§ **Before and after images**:
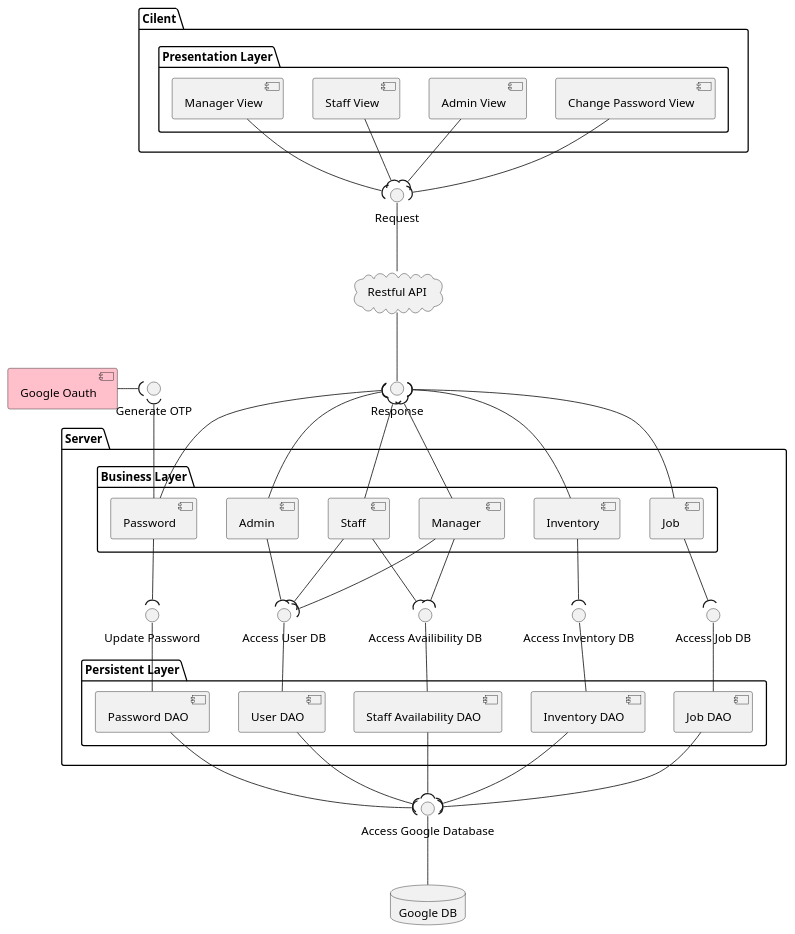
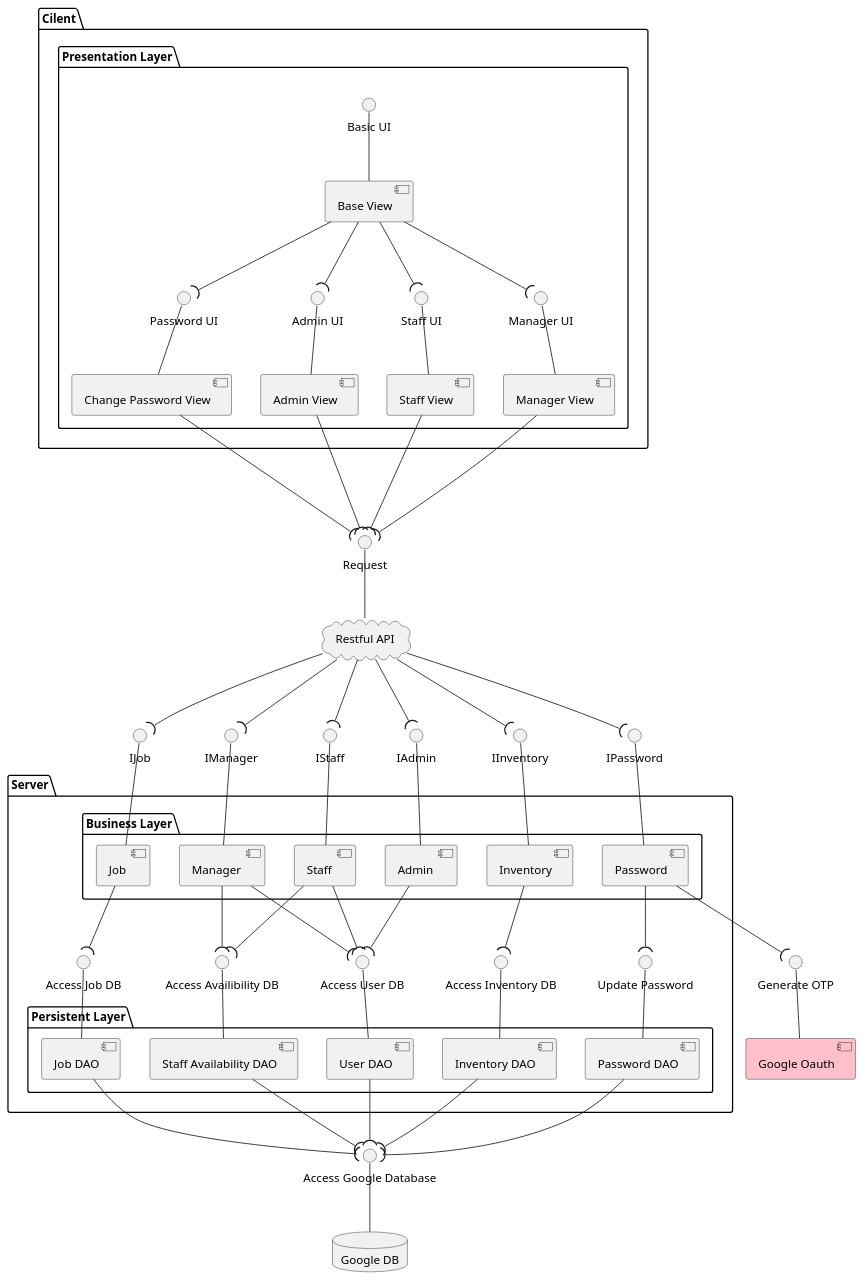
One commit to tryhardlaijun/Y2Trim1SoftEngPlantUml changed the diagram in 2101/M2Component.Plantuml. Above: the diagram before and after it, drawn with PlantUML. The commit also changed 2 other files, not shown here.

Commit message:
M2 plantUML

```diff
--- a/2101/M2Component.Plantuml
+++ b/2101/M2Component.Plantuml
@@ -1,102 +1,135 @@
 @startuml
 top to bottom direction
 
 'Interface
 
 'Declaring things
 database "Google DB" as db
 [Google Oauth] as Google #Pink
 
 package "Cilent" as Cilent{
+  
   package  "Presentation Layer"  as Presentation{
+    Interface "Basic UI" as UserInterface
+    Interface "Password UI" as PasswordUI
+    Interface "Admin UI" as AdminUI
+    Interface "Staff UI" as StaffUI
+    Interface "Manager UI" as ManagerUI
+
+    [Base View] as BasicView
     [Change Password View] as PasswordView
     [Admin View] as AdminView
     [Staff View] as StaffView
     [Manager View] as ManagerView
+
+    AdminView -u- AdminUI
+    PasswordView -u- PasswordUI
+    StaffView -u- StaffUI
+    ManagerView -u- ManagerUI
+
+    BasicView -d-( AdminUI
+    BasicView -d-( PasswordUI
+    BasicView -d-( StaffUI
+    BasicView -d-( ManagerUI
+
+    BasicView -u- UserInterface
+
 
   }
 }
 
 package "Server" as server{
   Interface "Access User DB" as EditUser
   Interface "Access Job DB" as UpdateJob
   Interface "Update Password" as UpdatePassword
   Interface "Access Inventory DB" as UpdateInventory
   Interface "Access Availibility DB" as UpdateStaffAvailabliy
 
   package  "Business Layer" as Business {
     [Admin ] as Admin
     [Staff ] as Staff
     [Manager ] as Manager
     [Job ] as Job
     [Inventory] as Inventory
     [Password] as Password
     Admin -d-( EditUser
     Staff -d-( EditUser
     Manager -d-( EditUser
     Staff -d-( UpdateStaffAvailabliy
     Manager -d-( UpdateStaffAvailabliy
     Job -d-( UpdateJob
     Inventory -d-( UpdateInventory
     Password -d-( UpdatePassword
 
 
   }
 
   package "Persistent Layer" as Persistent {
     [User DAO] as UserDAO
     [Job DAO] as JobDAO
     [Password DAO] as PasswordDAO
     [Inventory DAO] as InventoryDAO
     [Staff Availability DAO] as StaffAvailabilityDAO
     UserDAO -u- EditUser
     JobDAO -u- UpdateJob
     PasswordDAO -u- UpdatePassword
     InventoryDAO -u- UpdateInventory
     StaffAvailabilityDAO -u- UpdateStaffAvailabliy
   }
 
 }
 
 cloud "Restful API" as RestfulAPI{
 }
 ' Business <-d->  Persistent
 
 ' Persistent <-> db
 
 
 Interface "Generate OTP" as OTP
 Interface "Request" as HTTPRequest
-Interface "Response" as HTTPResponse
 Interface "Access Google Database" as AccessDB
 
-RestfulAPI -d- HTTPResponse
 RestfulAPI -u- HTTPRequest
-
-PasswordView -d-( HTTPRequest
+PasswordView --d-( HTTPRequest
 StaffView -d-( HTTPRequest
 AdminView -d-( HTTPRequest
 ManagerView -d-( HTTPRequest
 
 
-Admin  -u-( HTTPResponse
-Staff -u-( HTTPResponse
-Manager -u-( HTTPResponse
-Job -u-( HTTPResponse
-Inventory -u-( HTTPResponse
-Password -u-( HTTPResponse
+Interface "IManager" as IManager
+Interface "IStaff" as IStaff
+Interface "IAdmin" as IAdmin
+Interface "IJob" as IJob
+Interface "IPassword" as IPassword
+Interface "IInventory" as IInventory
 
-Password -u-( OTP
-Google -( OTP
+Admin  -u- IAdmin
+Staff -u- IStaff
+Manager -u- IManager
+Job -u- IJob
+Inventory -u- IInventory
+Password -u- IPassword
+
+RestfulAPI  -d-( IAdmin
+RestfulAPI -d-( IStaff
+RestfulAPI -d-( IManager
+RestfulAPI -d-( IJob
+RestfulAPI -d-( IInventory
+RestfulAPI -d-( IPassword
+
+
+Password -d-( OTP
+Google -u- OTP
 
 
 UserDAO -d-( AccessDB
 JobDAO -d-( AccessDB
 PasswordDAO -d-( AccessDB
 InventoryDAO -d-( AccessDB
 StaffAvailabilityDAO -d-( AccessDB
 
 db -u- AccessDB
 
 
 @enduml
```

§ **Exercise**:
Return each entry exactly as it stands above, apart from any images.

§ **Result for this task**:
One commit to tryhardlaijun/Y2Trim1SoftEngPlantUml changed the diagram in 2101/M2Component.Plantuml. Above: the diagram before and after it, drawn with PlantUML. The commit also changed 2 other files, not shown here.

Commit message:
M2 plantUML

```diff
--- a/2101/M2Component.Plantuml
+++ b/2101/M2Component.Plantuml
@@ -1,102 +1,135 @@
 @startuml
 top to bottom direction
 
 'Interface
 
 'Declaring things
 database "Google DB" as db
 [Google Oauth] as Google #Pink
 
 package "Cilent" as Cilent{
+  
   package  "Presentation Layer"  as Presentation{
+    Interface "Basic UI" as UserInterface
+    Interface "Password UI" as PasswordUI
+    Interface "Admin UI" as AdminUI
+    Interface "Staff UI" as StaffUI
+    Interface "Manager UI" as ManagerUI
+
+    [Base View] as BasicView
     [Change Password View] as PasswordView
     [Admin View] as AdminView
     [Staff View] as StaffView
     [Manager View] as ManagerView
+
+    AdminView -u- AdminUI
+    PasswordView -u- PasswordUI
+    StaffView -u- StaffUI
+    ManagerView -u- ManagerUI
+
+    BasicView -d-( AdminUI
+    BasicView -d-( PasswordUI
+    BasicView -d-( StaffUI
+    BasicView -d-( ManagerUI
+
+    BasicView -u- UserInterface
+
 
   }
 }
 
 package "Server" as server{
   Interface "Access User DB" as EditUser
   Interface "Access Job DB" as UpdateJob
   Interface "Update Password" as UpdatePassword
   Interface "Access Inventory DB" as UpdateInventory
   Interface "Access Availibility DB" as UpdateStaffAvailabliy
 
   package  "Business Layer" as Business {
     [Admin ] as Admin
     [Staff ] as Staff
     [Manager ] as Manager
     [Job ] as Job
     [Inventory] as Inventory
     [Password] as Password
     Admin -d-( EditUser
     Staff -d-( EditUser
     Manager -d-( EditUser
     Staff -d-( UpdateStaffAvailabliy
     Manager -d-( UpdateStaffAvailabliy
     Job -d-( UpdateJob
     Inventory -d-( UpdateInventory
     Password -d-( UpdatePassword
 
 
   }
 
   package "Persistent Layer" as Persistent {
     [User DAO] as UserDAO
     [Job DAO] as JobDAO
     [Password DAO] as PasswordDAO
     [Inventory DAO] as InventoryDAO
     [Staff Availability DAO] as StaffAvailabilityDAO
     UserDAO -u- EditUser
     JobDAO -u- UpdateJob
     PasswordDAO -u- UpdatePassword
     InventoryDAO -u- UpdateInventory
     StaffAvailabilityDAO -u- UpdateStaffAvailabliy
   }
 
 }
 
 cloud "Restful API" as RestfulAPI{
 }
 ' Business <-d->  Persistent
 
 ' Persistent <-> db
 
 
 Interface "Generate OTP" as OTP
 Interface "Request" as HTTPRequest
-Interface "Response" as HTTPResponse
 Interface "Access Google Database" as AccessDB
 
-RestfulAPI -d- HTTPResponse
 RestfulAPI -u- HTTPRequest
-
-PasswordView -d-( HTTPRequest
+PasswordView --d-( HTTPRequest
 StaffView -d-( HTTPRequest
 AdminView -d-( HTTPRequest
 ManagerView -d-( HTTPRequest
 
 
-Admin  -u-( HTTPResponse
-Staff -u-( HTTPResponse
-Manager -u-( HTTPResponse
-Job -u-( HTTPResponse
-Inventory -u-( HTTPResponse
-Password -u-( HTTPResponse
+Interface "IManager" as IManager
+Interface "IStaff" as IStaff
+Interface "IAdmin" as IAdmin
+Interface "IJob" as IJob
+Interface "IPassword" as IPassword
+Interface "IInventory" as IInventory
 
-Password -u-( OTP
-Google -( OTP
+Admin  -u- IAdmin
+Staff -u- IStaff
+Manager -u- IManager
+Job -u- IJob
+Inventory -u- IInventory
+Password -u- IPassword
+
+RestfulAPI  -d-( IAdmin
+RestfulAPI -d-( IStaff
+RestfulAPI -d-( IManager
+RestfulAPI -d-( IJob
+RestfulAPI -d-( IInventory
+RestfulAPI -d-( IPassword
+
+
+Password -d-( OTP
+Google -u- OTP
 
 
 UserDAO -d-( AccessDB
 JobDAO -d-( AccessDB
 PasswordDAO -d-( AccessDB
 InventoryDAO -d-( AccessDB
 StaffAvailabilityDAO -d-( AccessDB
 
 db -u- AccessDB
 
 
 @enduml
```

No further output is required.